The Cardinal answered with their most impressive drive of the game. Stanford used a little bit of everything to charge 65 yards in eight minutes to retake the lead with a 27-yard field goal. Nunes completed a pair of crucial third down conversions to tight end Zach Ertz and Drew Terrell.
Then senior running back Stepfan Taylor took over, carrying on eight of the next nine plays including another big third down pick up where he shedded a pair of Notre Dame tackler to get a fresh set of downs inside the red zone.
“He’s a tough kid,” Shaw said of Taylor. “He just keeps his legs turning, gets as many yards as he can on every single play.”
Junior Jordan Williamson finished the drive with his second field goal of the game. He also kicked a 48-yarder off the slick turf as time expired in the first half.
Williamson’s kick was the best offensive moment for either team in the first two quarters. Both relied on their staunch defenses to create points at the start of the game.
Notre Dame struck first, cashing in on its second interception of the half with a field goal. Sophomore safety Matthias Farley reeled in an overthrown Nunes pass near midfield and ran it back to the 16-yard line before he was forced out of bounds. Stanford held the Irish to their third straight three-and-out, but sophomore Kyle Brindza was close enough for a 29-yard field goal.
Stanford answered in the second quarter by driving the Irish backward until forcing a fumble in the end zone. The Cardinal’s consistent pressure finally got to Golson on a third down pass attempt. Senior Ben Gardner popped the ball loose with a hit from behind and linebacker Chase Thomas fell on the loose ball.

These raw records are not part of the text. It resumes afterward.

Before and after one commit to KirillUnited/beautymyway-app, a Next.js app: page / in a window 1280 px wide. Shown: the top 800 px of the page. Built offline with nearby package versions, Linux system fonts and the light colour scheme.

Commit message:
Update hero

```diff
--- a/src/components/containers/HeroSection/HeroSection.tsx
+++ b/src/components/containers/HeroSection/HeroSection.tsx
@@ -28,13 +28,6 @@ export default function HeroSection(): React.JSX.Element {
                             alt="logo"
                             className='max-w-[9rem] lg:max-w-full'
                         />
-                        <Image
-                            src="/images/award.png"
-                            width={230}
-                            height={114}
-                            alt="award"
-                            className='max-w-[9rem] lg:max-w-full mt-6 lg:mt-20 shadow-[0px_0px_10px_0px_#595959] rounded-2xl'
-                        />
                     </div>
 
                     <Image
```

The miscues continued for Golson and the Irish after halftime. Despite outgaining the Cardinal 114-19 in the third quarter they didn’t do anything to close the seven-point gap. The biggest gaffe was Golson’s third fumble at the end of a 20-yard scramble. Golson attempted to extend his run along the sideline, but lost the ball after absorbing a big hit from Stanford cornerback Alex Carter. The turnover ended what looked to be the most promising drive of the game for the Irish to that point.
A Notre Dame that would have folded under the same circumstances in the past built on that third quarter instead. They wore down the Stanford front seven enough to find the creases they needed for a pair of scoring drives in the second half.

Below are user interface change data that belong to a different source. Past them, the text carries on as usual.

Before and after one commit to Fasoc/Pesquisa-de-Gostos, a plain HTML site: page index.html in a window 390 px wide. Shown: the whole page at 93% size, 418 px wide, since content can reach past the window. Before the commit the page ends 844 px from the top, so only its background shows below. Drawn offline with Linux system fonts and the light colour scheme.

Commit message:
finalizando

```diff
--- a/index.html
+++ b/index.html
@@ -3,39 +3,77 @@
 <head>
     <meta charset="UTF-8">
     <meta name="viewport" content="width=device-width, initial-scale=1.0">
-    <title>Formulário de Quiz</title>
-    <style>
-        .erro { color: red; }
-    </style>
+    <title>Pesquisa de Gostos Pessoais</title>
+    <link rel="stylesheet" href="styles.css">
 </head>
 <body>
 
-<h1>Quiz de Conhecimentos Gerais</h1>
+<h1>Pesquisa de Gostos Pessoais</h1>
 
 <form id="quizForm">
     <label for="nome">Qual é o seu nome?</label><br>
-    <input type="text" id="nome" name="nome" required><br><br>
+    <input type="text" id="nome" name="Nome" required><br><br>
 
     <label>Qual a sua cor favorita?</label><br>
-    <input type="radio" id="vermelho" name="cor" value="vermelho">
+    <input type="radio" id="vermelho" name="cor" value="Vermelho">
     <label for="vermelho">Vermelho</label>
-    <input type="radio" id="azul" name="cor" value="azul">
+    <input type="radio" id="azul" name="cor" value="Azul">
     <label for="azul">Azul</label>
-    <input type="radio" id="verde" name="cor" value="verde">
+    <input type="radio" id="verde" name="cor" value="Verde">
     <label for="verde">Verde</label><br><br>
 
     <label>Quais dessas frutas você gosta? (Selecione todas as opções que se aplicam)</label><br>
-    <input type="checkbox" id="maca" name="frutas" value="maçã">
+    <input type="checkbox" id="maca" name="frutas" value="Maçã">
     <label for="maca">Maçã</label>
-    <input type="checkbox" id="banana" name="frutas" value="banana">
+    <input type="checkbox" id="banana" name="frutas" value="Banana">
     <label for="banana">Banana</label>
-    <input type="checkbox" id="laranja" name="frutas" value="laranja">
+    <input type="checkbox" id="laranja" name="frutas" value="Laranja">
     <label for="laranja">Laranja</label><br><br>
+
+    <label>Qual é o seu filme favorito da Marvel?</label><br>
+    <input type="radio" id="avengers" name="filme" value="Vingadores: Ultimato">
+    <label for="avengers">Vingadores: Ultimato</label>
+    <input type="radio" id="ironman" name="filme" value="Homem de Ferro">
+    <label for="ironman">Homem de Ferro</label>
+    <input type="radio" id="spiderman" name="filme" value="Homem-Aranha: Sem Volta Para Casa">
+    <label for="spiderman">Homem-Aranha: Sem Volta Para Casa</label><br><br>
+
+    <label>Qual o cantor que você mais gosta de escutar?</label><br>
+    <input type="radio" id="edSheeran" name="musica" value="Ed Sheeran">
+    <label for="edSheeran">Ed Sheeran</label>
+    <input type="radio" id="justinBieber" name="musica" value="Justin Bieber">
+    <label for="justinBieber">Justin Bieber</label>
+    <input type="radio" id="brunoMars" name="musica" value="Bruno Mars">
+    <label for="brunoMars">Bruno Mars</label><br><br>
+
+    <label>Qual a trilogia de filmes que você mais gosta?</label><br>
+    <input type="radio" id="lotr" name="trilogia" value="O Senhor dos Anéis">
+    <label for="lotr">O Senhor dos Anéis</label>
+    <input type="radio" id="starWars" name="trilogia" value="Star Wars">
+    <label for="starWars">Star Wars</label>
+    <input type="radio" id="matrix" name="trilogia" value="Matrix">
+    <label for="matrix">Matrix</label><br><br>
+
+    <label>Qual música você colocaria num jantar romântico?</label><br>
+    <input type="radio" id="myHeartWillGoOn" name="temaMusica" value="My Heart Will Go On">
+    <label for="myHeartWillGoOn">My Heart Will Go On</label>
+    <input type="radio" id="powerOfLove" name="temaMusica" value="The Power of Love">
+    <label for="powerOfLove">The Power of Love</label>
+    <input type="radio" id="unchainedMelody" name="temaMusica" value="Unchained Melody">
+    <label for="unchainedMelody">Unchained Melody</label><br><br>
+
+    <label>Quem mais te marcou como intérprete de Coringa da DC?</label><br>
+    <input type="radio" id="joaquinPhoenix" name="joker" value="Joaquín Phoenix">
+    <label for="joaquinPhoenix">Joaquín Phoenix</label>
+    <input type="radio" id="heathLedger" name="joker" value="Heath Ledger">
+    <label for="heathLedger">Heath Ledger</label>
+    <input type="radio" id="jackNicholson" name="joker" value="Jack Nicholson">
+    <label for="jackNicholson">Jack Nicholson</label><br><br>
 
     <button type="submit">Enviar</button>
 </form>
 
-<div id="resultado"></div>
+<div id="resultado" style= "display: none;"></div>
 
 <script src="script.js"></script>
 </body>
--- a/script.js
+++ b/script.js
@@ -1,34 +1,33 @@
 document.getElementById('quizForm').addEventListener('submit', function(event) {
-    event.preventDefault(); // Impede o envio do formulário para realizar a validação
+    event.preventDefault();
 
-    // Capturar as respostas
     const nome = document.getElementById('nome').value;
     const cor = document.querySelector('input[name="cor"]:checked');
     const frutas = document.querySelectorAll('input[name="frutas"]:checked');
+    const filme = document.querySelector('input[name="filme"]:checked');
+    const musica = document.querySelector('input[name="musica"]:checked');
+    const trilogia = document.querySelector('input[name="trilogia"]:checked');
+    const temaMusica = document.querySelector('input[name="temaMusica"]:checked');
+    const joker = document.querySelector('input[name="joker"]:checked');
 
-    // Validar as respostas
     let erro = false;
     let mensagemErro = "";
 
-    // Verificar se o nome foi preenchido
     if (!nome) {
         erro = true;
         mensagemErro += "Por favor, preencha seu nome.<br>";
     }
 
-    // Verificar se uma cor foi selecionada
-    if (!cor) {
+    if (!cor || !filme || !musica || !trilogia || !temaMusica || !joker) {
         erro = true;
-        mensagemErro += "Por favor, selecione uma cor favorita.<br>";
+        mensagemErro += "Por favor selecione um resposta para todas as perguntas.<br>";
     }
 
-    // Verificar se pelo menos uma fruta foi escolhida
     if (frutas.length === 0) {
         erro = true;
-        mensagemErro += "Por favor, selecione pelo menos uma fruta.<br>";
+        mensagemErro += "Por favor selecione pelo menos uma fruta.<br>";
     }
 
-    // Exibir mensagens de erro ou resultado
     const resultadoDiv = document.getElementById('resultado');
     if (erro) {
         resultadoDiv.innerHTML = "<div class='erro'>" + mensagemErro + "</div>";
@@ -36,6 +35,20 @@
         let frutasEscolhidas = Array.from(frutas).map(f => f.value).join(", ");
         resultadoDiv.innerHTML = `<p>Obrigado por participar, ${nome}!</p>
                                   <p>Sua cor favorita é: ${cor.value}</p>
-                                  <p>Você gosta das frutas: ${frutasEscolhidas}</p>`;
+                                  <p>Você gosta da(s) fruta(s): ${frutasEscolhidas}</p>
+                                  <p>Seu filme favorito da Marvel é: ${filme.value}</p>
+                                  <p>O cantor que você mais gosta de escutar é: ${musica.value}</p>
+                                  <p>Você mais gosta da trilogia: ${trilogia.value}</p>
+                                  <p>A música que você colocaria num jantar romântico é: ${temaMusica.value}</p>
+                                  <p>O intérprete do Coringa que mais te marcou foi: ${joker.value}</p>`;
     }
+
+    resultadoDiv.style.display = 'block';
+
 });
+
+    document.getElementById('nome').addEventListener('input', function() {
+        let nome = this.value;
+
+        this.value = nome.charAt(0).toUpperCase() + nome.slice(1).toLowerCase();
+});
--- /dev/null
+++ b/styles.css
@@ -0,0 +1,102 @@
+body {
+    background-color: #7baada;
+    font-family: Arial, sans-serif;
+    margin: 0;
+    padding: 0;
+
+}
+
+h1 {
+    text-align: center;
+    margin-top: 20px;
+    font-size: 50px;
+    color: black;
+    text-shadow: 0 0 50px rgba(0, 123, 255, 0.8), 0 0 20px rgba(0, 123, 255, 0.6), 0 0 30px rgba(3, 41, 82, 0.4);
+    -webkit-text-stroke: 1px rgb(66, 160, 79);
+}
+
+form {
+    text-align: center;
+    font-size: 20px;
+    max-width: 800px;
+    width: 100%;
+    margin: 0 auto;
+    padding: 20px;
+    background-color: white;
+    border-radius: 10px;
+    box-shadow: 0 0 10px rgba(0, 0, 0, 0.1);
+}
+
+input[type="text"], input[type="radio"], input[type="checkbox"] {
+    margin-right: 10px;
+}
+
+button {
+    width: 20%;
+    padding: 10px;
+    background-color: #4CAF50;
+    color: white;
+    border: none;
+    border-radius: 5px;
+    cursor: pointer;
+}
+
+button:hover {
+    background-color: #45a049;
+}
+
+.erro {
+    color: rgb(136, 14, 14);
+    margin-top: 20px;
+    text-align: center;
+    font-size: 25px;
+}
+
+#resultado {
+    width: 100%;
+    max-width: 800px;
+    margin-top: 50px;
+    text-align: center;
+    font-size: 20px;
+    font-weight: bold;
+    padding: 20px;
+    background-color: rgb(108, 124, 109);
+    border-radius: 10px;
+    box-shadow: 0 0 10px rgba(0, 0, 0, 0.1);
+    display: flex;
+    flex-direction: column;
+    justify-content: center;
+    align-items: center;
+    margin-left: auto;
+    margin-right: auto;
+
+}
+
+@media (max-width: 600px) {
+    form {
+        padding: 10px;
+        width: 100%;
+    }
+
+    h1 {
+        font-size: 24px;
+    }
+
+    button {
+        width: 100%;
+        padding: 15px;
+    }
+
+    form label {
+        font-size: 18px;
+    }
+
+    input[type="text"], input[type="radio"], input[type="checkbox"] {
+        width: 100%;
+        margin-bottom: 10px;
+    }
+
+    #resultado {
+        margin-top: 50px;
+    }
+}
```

“We are a team that just keeps coming after you,” Kelly said.
The Irish defense continued to come until the very last snap of the game. Their dramatic goal line stand continued a remarkable four-game stretch in which they have not allowed a touchdown.
They will look to extend that streak next week when they host Brigham Young, another defensive stalwart, at Notre Dame Stadium. Stanford, who won in overtime a week ago, falls to 4-2 with the extra period loss. They travel to the University of California next week to try to prop themselves back above. 500 in Pac-12 play.